The Storms at Bowling Green
I left the Lexington area following the Kentucky Bluegrass Parkway, a beautiful drive along a scenic route with out Billboards. Again, the trees were budding out and I, again, continue to never tire of seeing nature’s beauty along the way.
Near Bardstown, I exited the Parkway to take US-31E toward Hodgenville, an area where Abraham Lincoln was born and spent his young childhood. I did see a log cabin that had been claimed by previous owners, before the Nat’l Park Service, that it was the log cabin Abe Lincoln was born in. This particular area, known as Knob Creek, is an area where Lincoln was born and raised and is the only Kentucky area he remembers as a youth. In 1998, Congress passed and the President signed legislation authorizing the area to be added to the NPS by “donation only.” Many organizations and the State of Kentucky contributed funds for the purchase of the 228-acre farm. Exactly three years later, the area became part of the NPS as a unit of the Abraham Lincoln Birthplace National Historic Site. The structure is currently closed but you can walk around the area during daylight hours

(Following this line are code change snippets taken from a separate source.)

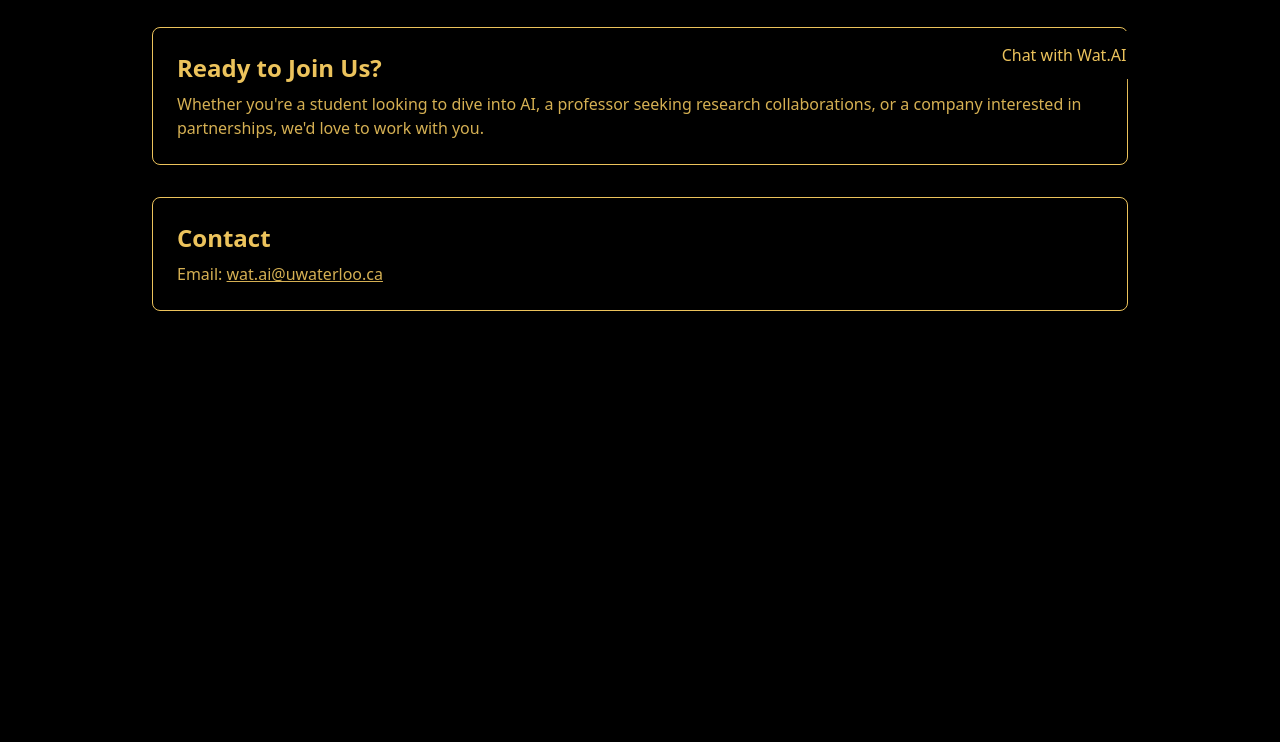
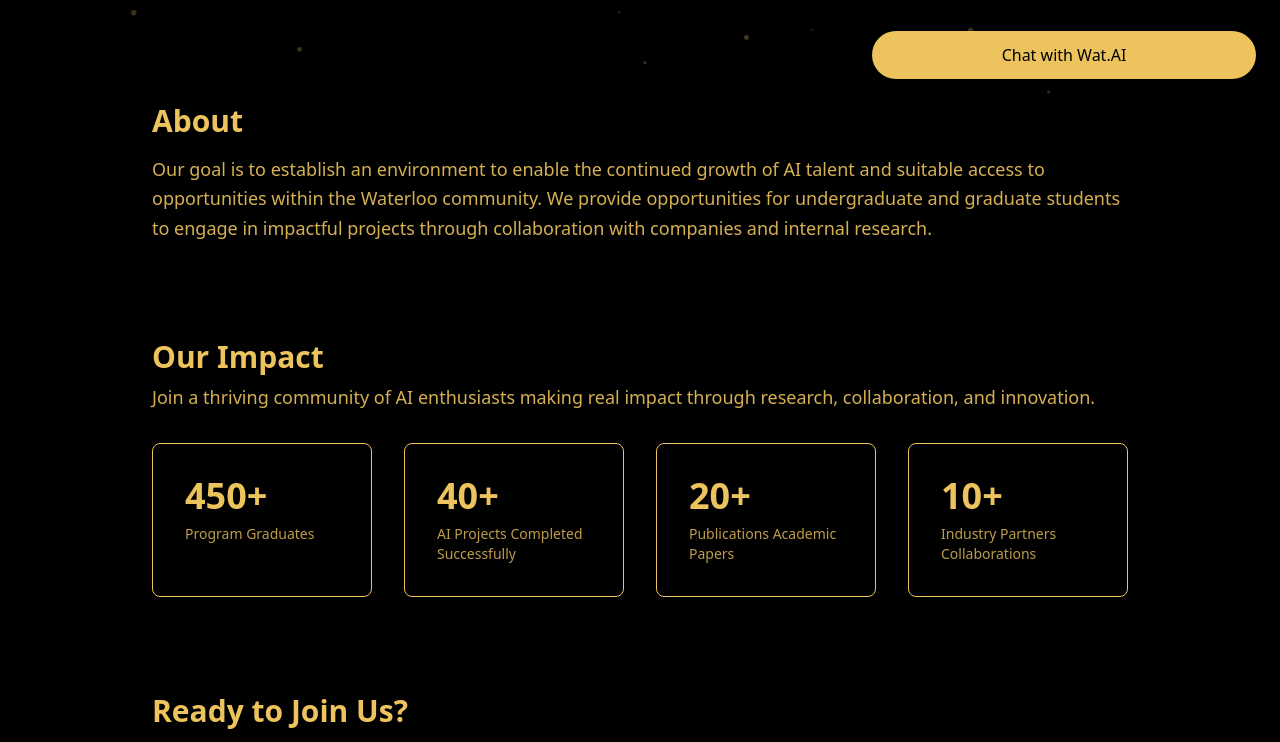
Before and after one commit to rayaan-ali/3wat.ai, a plain HTML site: page index.html in a window 1280 px wide. Shown: the part 697-1439 px from the top of the page. Before the commit the page ends 1104 px from the top, so only its background shows below. Drawn offline with nearby package versions, Linux system fonts and the light colour scheme.

Commit message:
Update index.html

```diff
--- a/index.html
+++ b/index.html
@@ -5,10 +5,38 @@
   <meta name="viewport" content="width=device-width, initial-scale=1" />
   <title>Wat.AI — University of Waterloo AI Club</title>
   <script src="https://cdn.tailwindcss.com"></script>
+  <!-- Load tsParticles for background animation -->
+  <script src="https://cdn.jsdelivr.net/npm/tsparticles@2.12.1/tsparticles.bundle.min.js"></script>
+
+  <style>
+    /* Extra custom styles */
+    #particles-background {
+      position: fixed;
+      top: 0;
+      left: 0;
+      width:100%;
+      height:100%;
+      z-index: -1;
+      pointer-events: none;
+    }
+    section {
+      opacity: 0;
+      transform: translateY(40px);
+      transition: opacity 0.6s ease-out, transform 0.6s ease-out;
+    }
+    section.visible {
+      opacity: 1;
+      transform: translateY(0);
+    }
+  </style>
 </head>
-<body class="bg-[#000000] text-[#ecc35c] font-sans">
+<body class="bg-[#000000] text-[#ecc35c] font-sans overflow-x-hidden">
+
+  <!-- Particles Background -->
+  <div id="particles-background"></div>
+
   <!-- NAV -->
-  <nav class="bg-[#000000] shadow-md">
+  <nav class="fixed w-full bg-[#000000]/90 backdrop-blur-md z-50 shadow-lg">
     <div class="max-w-5xl mx-auto px-6 py-4 flex items-center justify-between">
       <div class="flex items-center gap-3">
         <div class="w-10 h-10 bg-gradient-to-br from-[#000000] to-[#ecc35c] rounded-full flex items-center justify-center text-[#ecc35c] font-bold">W</div>
@@ -18,80 +46,75 @@
         </div>
       </div>
       <div class="hidden md:flex gap-6 text-sm text-[#ecc35c]">
-        <a href="#about">About</a>
-        <a href="#impact">Impact</a>
-        <a href="#join">Join</a>
-        <a href="#contact">Contact</a>
+        <a href="#about" class="hover:text-white transition">About</a>
+        <a href="#impact" class="hover:text-white transition">Impact</a>
+        <a href="#join" class="hover:text-white transition">Join</a>
+        <a href="#contact" class="hover:text-white transition">Contact</a>
       </div>
     </div>
   </nav>
 
   <!-- HERO -->
-  <header class="max-w-5xl mx-auto px-6 py-12 text-center">
-    <h1 class="text-4xl md:text-5xl font-extrabold text-[#ecc35c]">Wat.AI</h1>
-    <p class="mt-4 text-[#ecc35c]/90 max-w-2xl mx-auto">
-      WAT.ai is a student-run Artificial Intelligence (AI) Organization at the University of Waterloo and the undergraduate student body of the Waterloo AI Institute and member of the Sedra Student Design Centre (SSDC).
-    </p>
+  <header id="hero" class="min-h-screen flex flex-col justify-center items-center text-center px-6">
+    <h1 class="text-5xl md:text-7xl font-extrabold text-[#ecc35c] drop-shadow-lg">Wat.AI</h1>
+    <p class="mt-6 max-w-2xl text-lg md:text-2xl text-[#ecc35c]/90">WAT.ai is a student-run Artificial Intelligence (AI) Organization at the University of Waterloo and the undergraduate student body of the Waterloo AI Institute and member of the Sedra Student Design Centre (SSDC).</p>
+    <a href="#about" class="mt-8 text-[#000000] bg-[#ecc35c] px-6 py-3 rounded-full font-semibold hover:bg-[#goldenrod] transition">Learn More</a>
   </header>
 
-  <main class="max-w-5xl mx-auto px-6 pb-24 space-y-8">
-    <!-- ABOUT -->
-    <section id="about" class="bg-[#000000] border border-[#ecc35c] p-6 rounded-lg shadow-sm">
-      <h2 class="text-2xl font-semibold text-[#ecc35c]">About</h2>
-      <p class="mt-2 text-[#ecc35c]/90">
-        Our goal is to establish an environment to enable the continued growth of AI talent and suitable access to opportunities within the Waterloo community.
-        We provide opportunities for undergraduate and graduate students to engage in impactful projects through collaboration with companies and internal research.
+  <main class="max-w-5xl mx-auto px-6 space-y-24 pb-24">
+
+    <section id="about" class="section">
+      <h2 class="text-3xl font-semibold text-[#ecc35c]">About</h2>
+      <p class="mt-4 text-[#ecc35c]/90 text-lg leading-relaxed">
+        Our goal is to establish an environment to enable the continued growth of AI talent and suitable access to opportunities within the Waterloo community. We provide opportunities for undergraduate and graduate students to engage in impactful projects through collaboration with companies and internal research.
       </p>
     </section>
 
-    <!-- IMPACT -->
-    <section id="impact" class="bg-[#000000] border border-[#ecc35c] p-6 rounded-lg shadow-sm">
-      <h2 class="text-2xl font-semibold text-[#ecc35c]">Our Impact</h2>
-      <p class="mt-2 text-[#ecc35c]/90">Join a thriving community of AI enthusiasts making real impact through research, collaboration, and innovation.</p>
-      <div class="grid grid-cols-2 sm:grid-cols-4 gap-6 mt-6 text-center">
-        <div>
-          <div class="text-3xl font-bold">450+</div>
-          <div class="text-sm text-[#ecc35c]/80">Program Graduates</div>
+    <section id="impact" class="section">
+      <h2 class="text-3xl font-semibold text-[#ecc35c]">Our Impact</h2>
+      <p class="mt-2 text-[#ecc35c]/90 text-lg">Join a thriving community of AI enthusiasts making real impact through research, collaboration, and innovation.</p>
+      <div class="grid grid-cols-1 sm:grid-cols-2 md:grid-cols-4 gap-8 mt-8">
+        <div class="impact-card p-8 bg-[#000000]/70 border border-[#ecc35c] rounded-lg hover:scale-105 transition">
+          <div class="text-4xl font-bold">450+</div>
+          <div class="mt-2 text-sm text-[#ecc35c]/80">Program Graduates</div>
         </div>
-        <div>
-          <div class="text-3xl font-bold">40+</div>
-          <div class="text-sm text-[#ecc35c]/80">AI Projects</div>
+        <div class="impact-card p-8 bg-[#000000]/70 border border-[#ecc35c] rounded-lg hover:scale-105 transition">
+          <div class="text-4xl font-bold">40+</div>
+          <div class="mt-2 text-sm text-[#ecc35c]/80">AI Projects Completed Successfully</div>
         </div>
-        <div>
-          <div class="text-3xl font-bold">20+</div>
-          <div class="text-sm text-[#ecc35c]/80">Publications</div>
+        <div class="impact-card p-8 bg-[#000000]/70 border border-[#ecc35c] rounded-lg hover:scale-105 transition">
+          <div class="text-4xl font-bold">20+</div>
+          <div class="mt-2 text-sm text-[#ecc35c]/80">Publications Academic Papers</div>
         </div>
-        <div>
-          <div class="text-3xl font-bold">10+</div>
-          <div class="text-sm text-[#ecc35c]/80">Industry Partners</div>
+        <div class="impact-card p-8 bg-[#000000]/70 border border-[#ecc35c] rounded-lg hover:scale-105 transition">
+          <div class="text-4xl font-bold">10+</div>
+          <div class="mt-2 text-sm text-[#ecc35c]/80">Industry Partners Collaborations</div>
         </div>
       </div>
     </section>
 
-    <!-- JOIN -->
-    <section id="join" class="bg-[#000000] border border-[#ecc35c] p-6 rounded-lg shadow-sm">
-      <h2 class="text-2xl font-semibold text-[#ecc35c]">Ready to Join Us?</h2>
-      <p class="mt-2 text-[#ecc35c]/90">
+    <section id="join" class="section">
+      <h2 class="text-3xl font-semibold text-[#ecc35c]">Ready to Join Us?</h2>
+      <p class="mt-4 text-[#ecc35c]/90 text-lg">
         Whether you're a student looking to dive into AI, a professor seeking research collaborations, or a company interested in partnerships, we'd love to work with you.
       </p>
+      <a href="#contact" class="mt-6 inline-block bg-[#ecc35c] text-[#000000] px-8 py-4 rounded-full font-semibold hover:bg-[#d9b34c] transition">Contact Us</a>
     </section>
 
-    <!-- CONTACT -->
-    <section id="contact" class="bg-[#000000] border border-[#ecc35c] p-6 rounded-lg shadow-sm">
-      <h2 class="text-2xl font-semibold text-[#ecc35c]">Contact</h2>
-      <p class="mt-2 text-[#ecc35c]/90">
-        Email: <a href="mailto:wat.ai@uwaterloo.ca" class="underline">wat.ai@uwaterloo.ca</a>
-      </p>
+    <section id="contact" class="section">
+      <h2 class="text-3xl font-semibold text-[#ecc35c]">Contact</h2>
+      <p class="mt-4 text-[#ecc35c]/90 text-lg">Email: <a href="mailto:wat.ai@uwaterloo.ca" class="underline hover:text-white">wat.ai@uwaterloo.ca</a></p>
     </section>
+
   </main>
 
-  <!-- CHAT WIDGET -->
-  <div id="chat-widget" class="fixed right-6 bottom-6 w-80 md:w-96 z-40">
-    <div id="chat-button" class="bg-[#000000] text-[#ecc35c] p-3 rounded-full shadow-lg cursor-pointer flex items-center justify-center">
+  <!-- CHAT WIDGET (same as before but maybe minor styling) -->
+  <div id="chat-widget" class="fixed right-6 bottom-6 w-80 md:w-96 z-50">
+    <div id="chat-button" class="bg-[#ecc35c] text-[#000000] p-3 rounded-full shadow-lg cursor-pointer flex items-center justify-center">
       Chat with Wat.AI
     </div>
 
-    <div id="chat-window" class="hidden mt-3 bg-[#000000] border border-[#ecc35c] rounded-lg shadow-lg overflow-hidden flex flex-col" style="height:420px;">
+    <div id="chat-window" class="hidden mt-3 bg-[#000000] border border-[#ecc35c] rounded-lg shadow-xl overflow-hidden flex flex-col" style="height:420px;">
       <div class="px-4 py-3 border-b border-[#ecc35c]">
         <div class="font-semibold text-[#ecc35c]">Wat.AI Assistant</div>
         <div class="text-xs text-[#ecc35c]/80">Demo chatbot — safe for live demo</div>
@@ -106,9 +129,49 @@
   </div>
 
   <script>
+    // particles setup
+    tsParticles.load("particles-background", {
+      fpsLimit: 60,
+      background: {
+        color: { value: "#000000" }
+      },
+      particles: {
+        number: { value: 80, density: { enable: true, area: 800 } },
+        color: { value: "#ecc35c" },
+        shape: { type: "circle" },
+        opacity: { value: 0.3, random: true },
+        size: { value: 3, random: true },
+        move: { enable: true, speed: 1, direction: "none", random: false, straight: false, outModes: { default: "out" } }
+      },
+      interactivity: {
+        detectsOn: "canvas",
+        events: {
+          onHover: { enable: true, mode: "repulse" },
+          onClick: { enable: true, mode: "push" },
+        },
+        modes: {
+          repulse: { distance: 100, duration: 0.4 },
+          push: { quantity: 4 }
+        },
+      },
+      detectRetina: true,
+    });
+
+    // scroll trigger: reveal sections
+    const sections = document.querySelectorAll(".section");
+    const observer = new IntersectionObserver((entries) => {
+      entries.forEach(entry => {
+        if (entry.isIntersecting) {
+          entry.target.classList.add("visible");
+        }
+      });
+    }, { threshold: 0.2 });
+
+    sections.forEach(sec => observer.observe(sec));
+
+    // Chat logic (same as before)
     const API_MODE = false;
     const API_ENDPOINT = '/.netlify/functions/openai-chat';
-
     const chatButton = document.getElementById('chat-button');
     const chatWindow = document.getElementById('chat-window');
     const messagesEl = document.getElementById('messages');
@@ -146,7 +209,7 @@
         setTimeout(() => {
           removeLastBotPlaceholder();
           appendMessage('bot', fakeAiResponse(text));
-        }, 500);
+        }, 600);
       }
     });
 
@@ -166,19 +229,22 @@
     function removeLastBotPlaceholder() {
       const items = Array.from(messagesEl.children).reverse();
       for (const item of items) {
-        if (item.textContent.trim() === '...') { item.remove(); return; }
-        if (item.textContent.trim() === 'Thinking...') { item.remove(); return; }
+        if (item.textContent.trim() === '...' || item.textContent.trim() === 'Thinking...') {
+          item.remove();
+          return;
+        }
       }
     }
 
     function fakeAiResponse(input) {
       const p = input.toLowerCase();
       if (/\b(hello|hi|hey)\b/.test(p)) return 'Hi — welcome to Wat.AI! Want to learn about our impact or how to join?';
-      if (/\b(project|research|ai|robot|machine learning)\b/.test(p)) return 'We run impactful AI and robotics projects. Check the Impact section!';
+      if (/\b(project|research|ai|robot|machine learning)\b/.test(p)) return 'We run impactful AI projects. Check the Impact section!';
       if (/\b(join|become|member|how to join)\b/.test(p)) return 'Students join via project signups or at info sessions. Email us at wat.ai@uwaterloo.ca.';
       if (/\b(contact|email)\b/.test(p)) return 'You can reach us at wat.ai@uwaterloo.ca.';
       return "Thanks for asking! Check the site sections for more details.";
     }
   </script>
+
 </body>
 </html>
```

Also in the area, is where Stephen Foster wrote the song “My Old Kentucky Home” at Bardstown and Abe Lincoln’s National Historic Site and Visitor Center is near Hodgenville. Unforfuntately, I didn’t go the Visitor Center as I turned the wrong way on KY-61 and by the time I realized it and found a turnaround spot, I was almost back to the Parkway. It’s on my list of places to see next time I get to Kentucky.
Back on the now Western Kentucky Parkway, starting at Elizabethtown, the country side is open with still rolling hills but more acreage devoted to farming and cattle raising. I turned southward onto the Wm H. Natcher Parkway to Bowling Green. After a few wrong turns and finally understanding the road layout of Bowling Green, I made it to the KOA campground on the west side of town and near I-65.
Upon checking the weather forecast for the area, I decided to leave the trailer hooked up, as strong and severe storms, with possible tornadic activity, was expected sometime in the night. Oh it came. The winds were very high and the rains came. Was I surprised the next morning, while watching the local news on TV, about the high winds causing a lot of building and tree damage in the area especially in the town of Bowling Green. Poking my head outside the next morning to see if anything had happened at the campground - nope just a few twigs down, no trees down or rolled RV’s and little Eggcarto was still upright. Apparently, the west side of town escaped the damaging winds.
I decided to stay another night (weather was expected to be nice) and get caught up on my blog. I had been encouraged by some area Casita owners to pay a visit to the National Corvette Museum, so put that on my list of things to do for the day.
My, my what a Museum that is. Even if you are not into cars, it is still worth stopping to see when you are in the area. Remembering when the first ones came out, I spent more time reminiscing with the 50’s and 60’s Corvettes as they have been my favorites over the years. The displays are attractive and the history is interesting. I ended up buying a couple of T-shirts.